— Problem description —
Copy every line of the data in which the word "Header" occurs.
Working data START
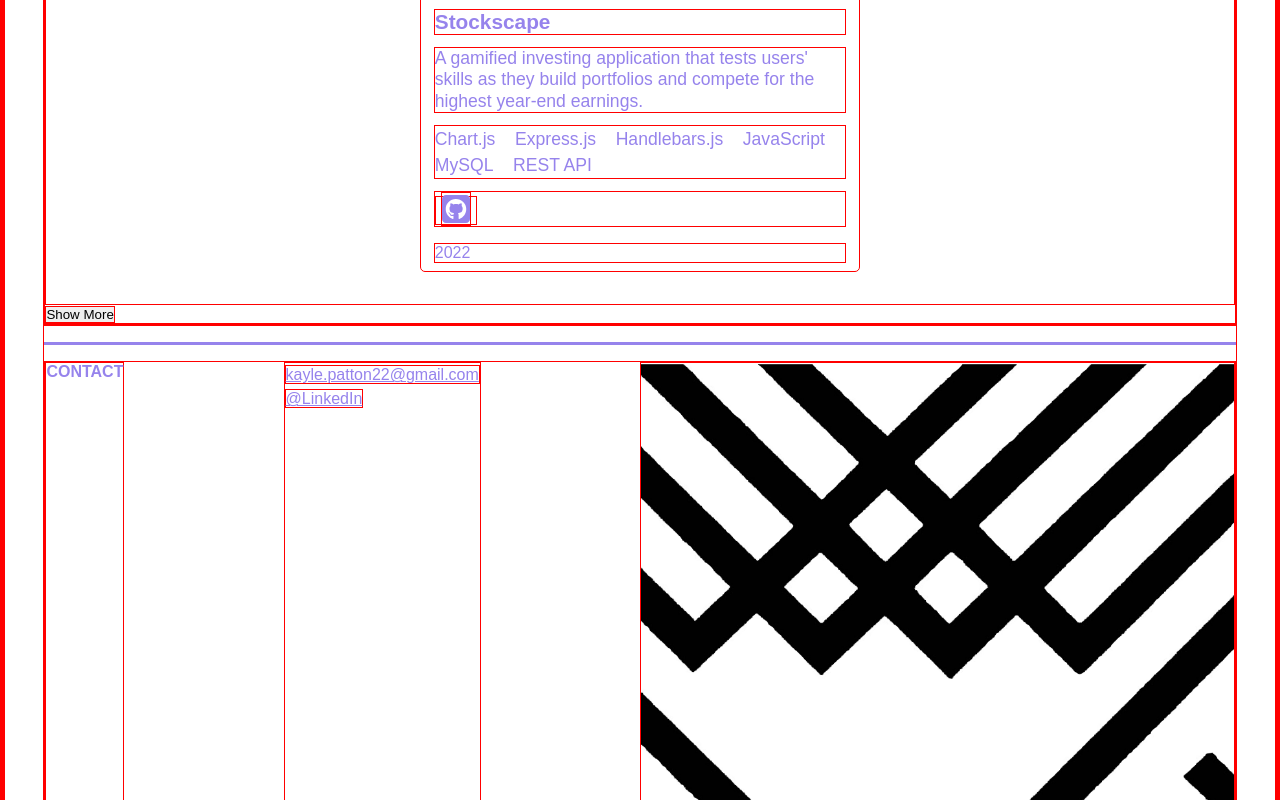
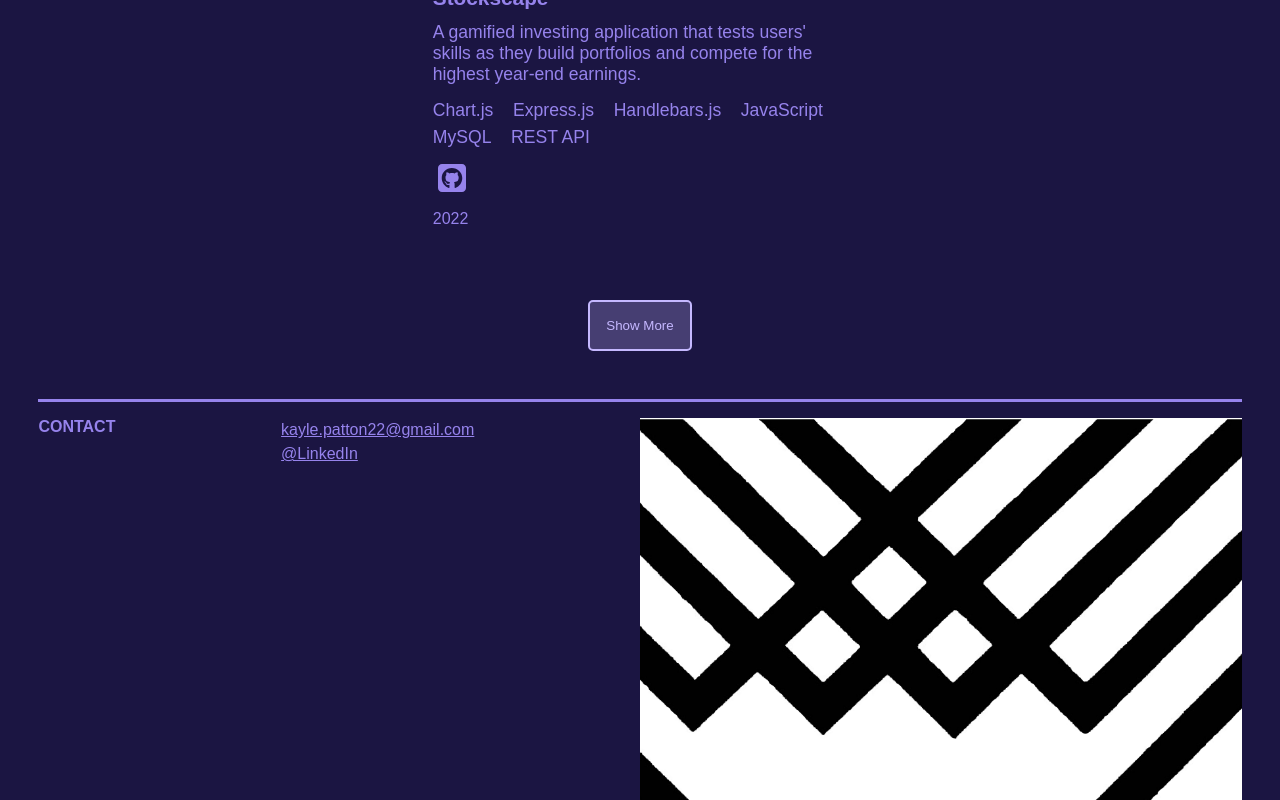
Before and after one commit to kayleriegerpatton/portfolio, a React app: page / in a window 1280 px wide. Shown: the part 2388-3188 px from the top of the page. Built offline with nearby package versions, Linux system fonts and the light colour scheme; a web font is replaced by a local one.

Commit message:
styled button & background colors

```diff
--- a/src/App.css
+++ b/src/App.css
@@ -3,14 +3,14 @@
 	--tropical-indigo: #9683ecff;
 	--periwinkle: #c5b8ffff;
 	--black-olive: #36392eff;
-	--jonquil: #f0c808ff;
+	--jonquil: rgb(240, 200, 8);
 	font-family: sans-serif;
 	font-size: 16px;
 	color: var(--tropical-indigo);
 }
 
 * {
-	border: 1px solid red;
+	/* border: 1px solid red; */
 	box-sizing: border-box;
 	margin: 0;
 	padding: 0;
@@ -19,6 +19,7 @@
 .app {
 	height: 100%;
 	width: 100%;
+	background-color: #1b1542;
 }
 
 main {
--- a/src/components/Header/Header.css
+++ b/src/components/Header/Header.css
@@ -8,7 +8,7 @@
 	position: sticky;
 	top: 0;
 	font-size: 1.2rem;
-	background-color: white;
+	background-color: #1b1542;
 }
 
 #logo {
--- a/src/components/ProjectsSection/ProjectsSection.css
+++ b/src/components/ProjectsSection/ProjectsSection.css
@@ -9,6 +9,24 @@
 	justify-content: space-evenly;
 }
 
+.button {
+	padding: 1rem;
+	border-radius: 5px;
+	background-color: rgba(197, 184, 255, 0.25); /* transparent periwinkle */
+	border: solid 2px var(--periwinkle);
+	color: var(--periwinkle);
+	margin: 2rem auto 3rem auto;
+	display: block;
+}
+
+.button:hover,
+.button:focus {
+	border: solid 2px var(--jonquil);
+	cursor: pointer;
+	color: var(--jonquil);
+	background-color: rgb(240, 200, 8, 0.25); /* transparent jonquil */
+}
+
 @media (min-width: 1000px) {
 	#projects-container {
 		flex-wrap: wrap;
--- a/src/components/ProjectsSection/ProjectsSection.jsx
+++ b/src/components/ProjectsSection/ProjectsSection.jsx
@@ -56,7 +56,11 @@
 							/>
 						))}
 				</div>
-				<button type="button" onClick={() => expandProjects()}>
+				<button
+					type="button"
+					className="button"
+					onClick={() => expandProjects()}
+				>
 					{projectsExpanded ? 'Show Less' : 'Show More'}
 				</button>
 			</section>
```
Working data END
— Worked solution —
--- a/src/components/Header/Header.css
+++ b/src/components/Header/Header.css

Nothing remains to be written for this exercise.